▶ [Data supplied]
####################

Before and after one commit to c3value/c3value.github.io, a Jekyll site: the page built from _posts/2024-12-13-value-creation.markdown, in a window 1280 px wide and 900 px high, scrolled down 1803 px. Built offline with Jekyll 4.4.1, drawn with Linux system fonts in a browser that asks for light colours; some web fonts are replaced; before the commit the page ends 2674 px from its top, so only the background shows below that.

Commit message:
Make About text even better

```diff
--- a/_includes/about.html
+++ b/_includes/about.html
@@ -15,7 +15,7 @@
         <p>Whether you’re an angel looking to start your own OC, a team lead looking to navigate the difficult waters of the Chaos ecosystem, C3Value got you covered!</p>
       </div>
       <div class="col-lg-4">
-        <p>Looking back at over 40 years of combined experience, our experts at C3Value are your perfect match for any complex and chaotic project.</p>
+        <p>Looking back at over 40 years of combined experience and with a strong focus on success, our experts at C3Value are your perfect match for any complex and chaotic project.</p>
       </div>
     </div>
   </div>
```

####################

▶ [Activity] In the records above, find each line holding "your" and copy it.

▶ [Reply to the task]
         <p>Whether you’re an angel looking to start your own OC, a team lead looking to navigate the difficult waters of the Chaos ecosystem, C3Value got you covered!</p>
-        <p>Looking back at over 40 years of combined experience, our experts at C3Value are your perfect match for any complex and chaotic project.</p>
+        <p>Looking back at over 40 years of combined experience and with a strong focus on success, our experts at C3Value are your perfect match for any complex and chaotic project.</p>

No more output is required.